→ **About this exercise**
Wherever the word "myCanvas" shows up in the data, report the line it sits in.

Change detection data
Content starts

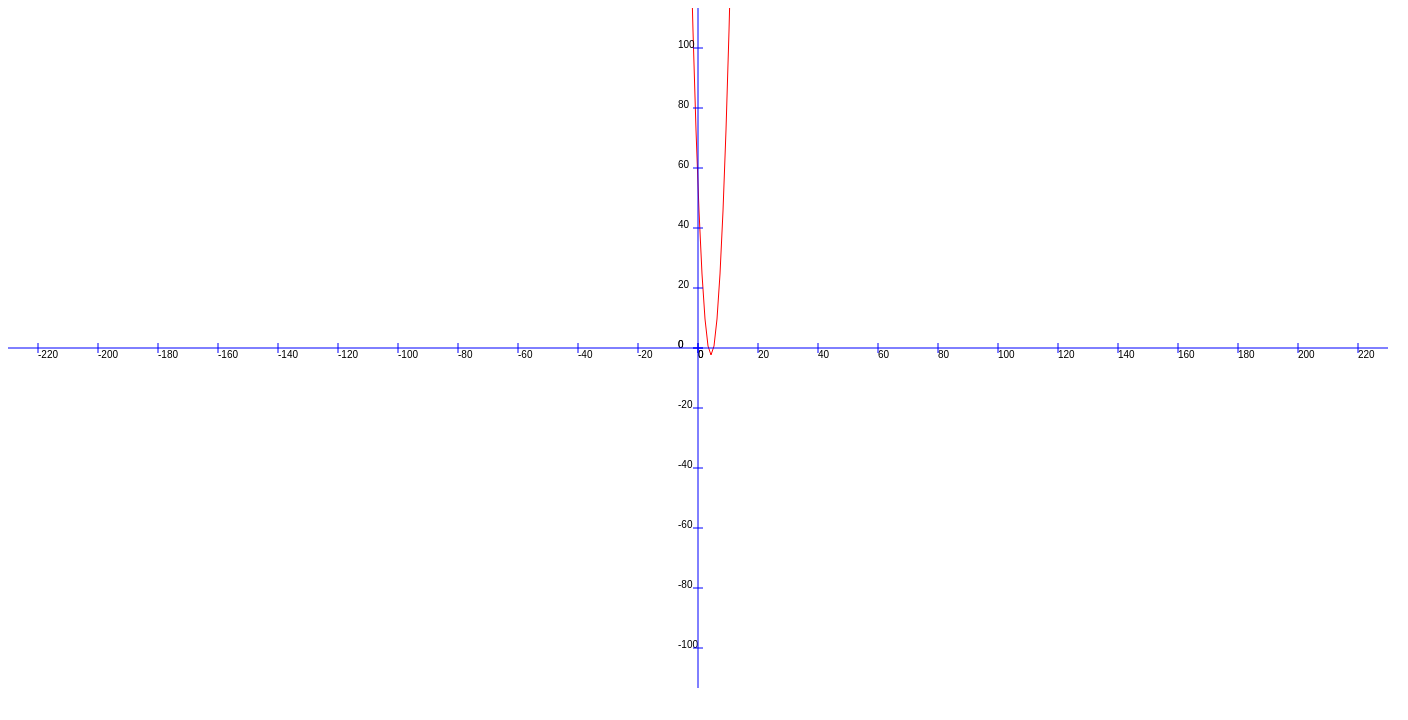
Repository: tclintaichung/book
Page: ex16/ex16_01/frame.html
An editor plug-in stored every save of this project. The page is shown before and after the next save, followed by the edit.
The browser window is 1280 px wide. The page is 1408 px wide, so the pictures cover 1408 px, including what lies to the right of the window. The pictures show the whole page.

Above is the page before, as saved 2025-09-27 16:30:16.

### ex16/ex16_01/frame.html
<!DOCTYPE html>
<html lang="en">
<head>
    <meta charset="UTF-8">
    <meta name="viewport" content="width=device-width, initial-scale=1.0">
    <title>Parabola curves</title>
</head>
<body>
    <canvas id="myCanvas" width="300px" height="300px"></canvas>
    <script>
        const a = 3;
        const b = -6;
        const c = 4;
        const colors = ["#FF0000", "#00FF00", "#0000FF", "#FFFF00", "#FFA500", "#FFFFFF"];
        const myCanvas = document.getElementById("myCanvas");
        const ctx = myCanvas.getContext("2d");
        myCanvas.width = 1400;
        myCanvas.height = 700
        const point_x = [];
        const point_y = [];
        const scale = 3.;

        parabola(point_x, point_y);
        drawCurve(point_x, point_y, scale);
        drawFrame(0, myCanvas.width - 20, 0, myCanvas.height - 20, scale);

        function drawFrame(x_min, x_max, y_min, y_max, scale) {
            const center_x = (x_min + x_max) / 2;
            const center_y = (y_min + y_max) / 2;
            const step = 20 * scale;
            ctx.beginPath();
            ctx.moveTo(x_min, center_y);
            ctx.lineTo(x_max, center_y);
            ctx.moveTo(center_x, y_min);
            ctx.lineTo(center_x, y_max);
            ctx.strokeStyle = colors[2];
            ctx.lineWidth = 1;

            let label_i = 0;
            for (let i = center_x; i <= x_max; i += step) {
                label_i = (i - center_x) / scale;
                ctx.moveTo(i, center_y - 5);
                ctx.lineTo(i, center_y + 5);
                ctx.fillText(String(label_i), i, center_y + 10);
            }
            for (let i = center_x; i >= x_min; i -= step) {
                label_i = (i - center_x) / scale;
                ctx.moveTo(i, center_y - 5);
                ctx.lineTo(i, center_y + 5);
                ctx.fillText(String(label_i), i, center_y + 10);
            }
            for (let i = center_y; i <= y_max; i += step) {
                label_i = (i - center_y) / scale;
                ctx.moveTo(center_x - 5, i);
                ctx.lineTo(center_x + 5, i);
                ctx.fillText(String(label_i), center_x - 20, y_max -i);
            }
            for (let i = center_y; i >= y_min; i -= step) {
                label_i = (i - center_y) / scale;
                ctx.moveTo(center_x - 5, i);
                ctx.lineTo(center_x + 5, i);
                ctx.fillText(String(label_i), center_x - 20, y_max -i);
            }
            ctx.stroke();
        }
        function parabola(point_x, point_y) {
            for (let i = -200; i <= 200; i++) {
                point_x.push(i);
                point_y.push(a * i * i + b * i + c);
            }
        }
        function drawCurve(point_x, point_y, scale) {
            ctx.beginPath();
            ctx.moveTo(point_x[0] * scale + myCanvas.width / 2, myCanvas.height / 2 - point_y[0] * scale);
            for (let i = 1; i < point_x.length; i++) {
                ctx.lineTo(point_x[i] * scale + myCanvas.width / 2, myCanvas.height / 2 - point_y[i] * scale);
            }
            ctx.strokeStyle = colors[0];
            ctx.lineWidth = 1;
            ctx.stroke();
        }
   </script>
</body>
</html>

After the next save:
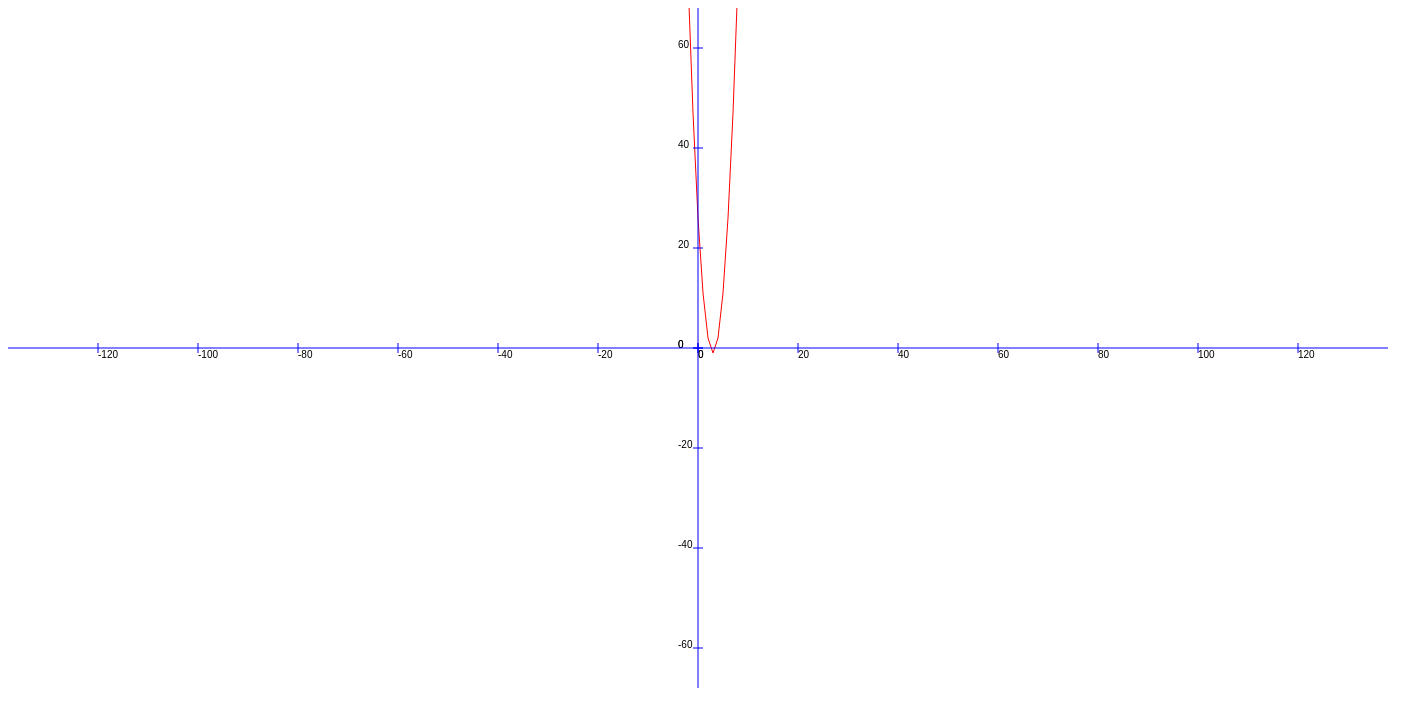
Saved 21 s later.
--- a/ex16/ex16_01/frame.html
+++ b/ex16/ex16_01/frame.html
@@ -18,7 +18,7 @@
         myCanvas.height = 700
         const point_x = [];
         const point_y = [];
-        const scale = 3.;
+        const scale = 5.;
 
         parabola(point_x, point_y);
         drawCurve(point_x, point_y, scale);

Content ends

→ **Response**
    <canvas id="myCanvas" width="300px" height="300px"></canvas>
        const myCanvas = document.getElementById("myCanvas");
        const ctx = myCanvas.getContext("2d");
        myCanvas.width = 1400;
        myCanvas.height = 700
        drawFrame(0, myCanvas.width - 20, 0, myCanvas.height - 20, scale);
            ctx.moveTo(point_x[0] * scale + myCanvas.width / 2, myCanvas.height / 2 - point_y[0] * scale);
                ctx.lineTo(point_x[i] * scale + myCanvas.width / 2, myCanvas.height / 2 - point_y[i] * scale);
         myCanvas.height = 700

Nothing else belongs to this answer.